Unlike other parts of Montana, Havre weathered the early season snowstorm without any major disruptions.
The total snowfall in Havre over the weekend was 12.5 inches, according to the most recent measurement from the National Weather Service.
But the relatively warm weekend temperatures kept most trees intact, off power lines, and residents with power, Havre Public Works Director Dave Peterson said Monday morning.
“Everything seemed to be, you know, pretty good,” Peterson said, adding that it was “nothing like we had a few years ago,” referring to the storm in early October 2017 that leveled trees and left north-central Montana residents without power for days.
According to Havre City-County Airport numbers, the temperature stayed above 30 degrees the entire weekend, preventing the snow from freezing onto branches and toppling them.
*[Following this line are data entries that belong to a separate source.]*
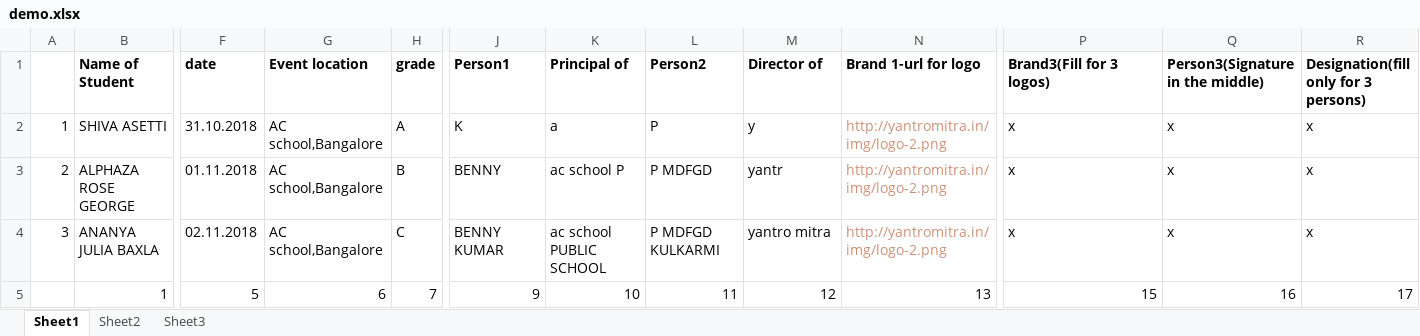
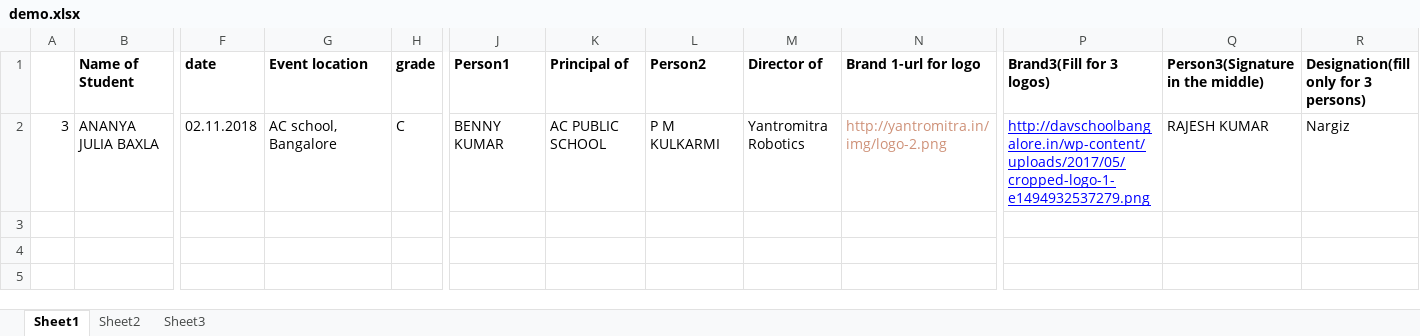
Before and after one commit to satyasandeep007/Bulk-Certificate-Maker-for-YantroMitra, an Excel workbook: demo.xlsx, sheet Sheet1, drawn as a sheet; only a part is shown, gaps mark what is left out; values as stored, in another font and other column widths than the file's, no borders; removed rows and columns are numbered as before the commit, all else as after; rows hold the shown columns only; the diff names each change by its address in the sheet, - before the commit and + after, or states it on an @@ line.

Commit message:
certificate update

```diff
--- a/demo.xlsx (sheet Sheet1)
+++ b/demo.xlsx (sheet Sheet1)
-row 2: 1 | SHIVA ASETTI | 31.10.2018 | AC school,Bangalore | A | K | a | P | y | http://yantromitra.in/img/logo-2.png | x | x | x
-row 3: 2 | ALPHAZA ROSE GEORGE | 01.11.2018 | AC school,Bangalore | B | BENNY | ac school P | P MDFGD | yantr | http://yantromitra.in/img/logo-2.png | x | x | x
-G2 (Event location): AC school,Bangalore
+G2 (Event location): AC school, Bangalore
-K2 (Principal of): ac school PUBLIC SCHOOL
+K2 (Principal of): AC PUBLIC SCHOOL
-L2 (Person2): P MDFGD KULKARMI
+L2 (Person2): P M KULKARMI
-M2 (Director of): yantro mitra
+M2 (Director of): Yantromitra Robotics
-P2 (Brand3(Fill for 3 logos)): x
+P2 (Brand3(Fill for 3 logos)): http://davschoolbangalore.in/wp-content/uploads/2017/05/cropped-logo-1-e1494932537279.png
@@ P2 underline: off → on, text colour: black → #0000FF @@
-Q2 (Person3(Signature in the middle)): x
+Q2 (Person3(Signature in the middle)): RAJESH KUMAR
-R2: x
+R2: Nargiz
-row 5:  | 1 | 5 | 6 | 7 | 9 | 10 | 11 | 12 | 13 | 15 | 16 | 17
```
Also changed, not shown: 4 other files.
Aside from a few broken branches, Havre was “pretty good,” Peterson said.
But the city was prepared for worse, he added. If it had to mitigate the effects of a repeat of 2017, trucks and equipment were fueled and crews were ready to go.
In the Bear Paw Mountains, where snowfall was anticipated to be higher, the Rocky Boy’s Indian Reservation didn’t see too many problems either.
A representative of the tribal police department said Monday morning the snow melted off roads pretty quickly and prevented any major disruptions. No roads or schools were closed Monday.
North-central Montana received between 8 and 12 inches of snow Saturday and Sunday, depending on the area. The NWS reported the Bear Paw Mountains, east of Lloyd, had about14 inches of snow. A measurement from Hogeland in Blaine County, closer to the Canadian border, came in at 8 inches.
Aside from a few sporadic outages in Chester, Gildford and Chinook, power outages were not a problem in north-central Montana.
Before the storm, NorthWestern Energy sent out a press release advising it was “adjusting staffing” to prepare for power outages.
“NorthWestern was well prepared,” Greely said, as outages were not as widespread as anticipated.
But other parts of Montana were not as fortunate as Havre, and on Sunday Gov. Steve Bullock declared an emergency.
“The storm brought heavy, wet snow with accumulation amounts up to three feet in some locations. High winds have downed trees and power lines resulting in road closures, emergency travel conditions, intermittent cellular service and power outages,” a press release from the governor’s office said. “Unseasonably cold temperatures will delay snowmelt in some areas and bring the end of the growing season for some agricultural producers. The storm also has the potential to cause flooding in Montana.”
Areas hit hardest included Cascade, Flathead, Glacier, Lake, Lewis and Clark, Lincoln, Pondera and Teton counties and the Blackfeet Indian Reservation. The latter was the “big winner,” Greely said, as Browning received four feet of snow.
The snow caused several school closures on Monday:
- Blackfeet Community College
- Cut Bank
Havre Public Schools continued as usual.
Great Falls set snow records over the weekend.
Greely of the NWS said 19.3 inches of snow fell in Great Falls on Saturday and Sunday, a record two-day snow total for September.
Email Paul Dragu at firstname.lastname@example.org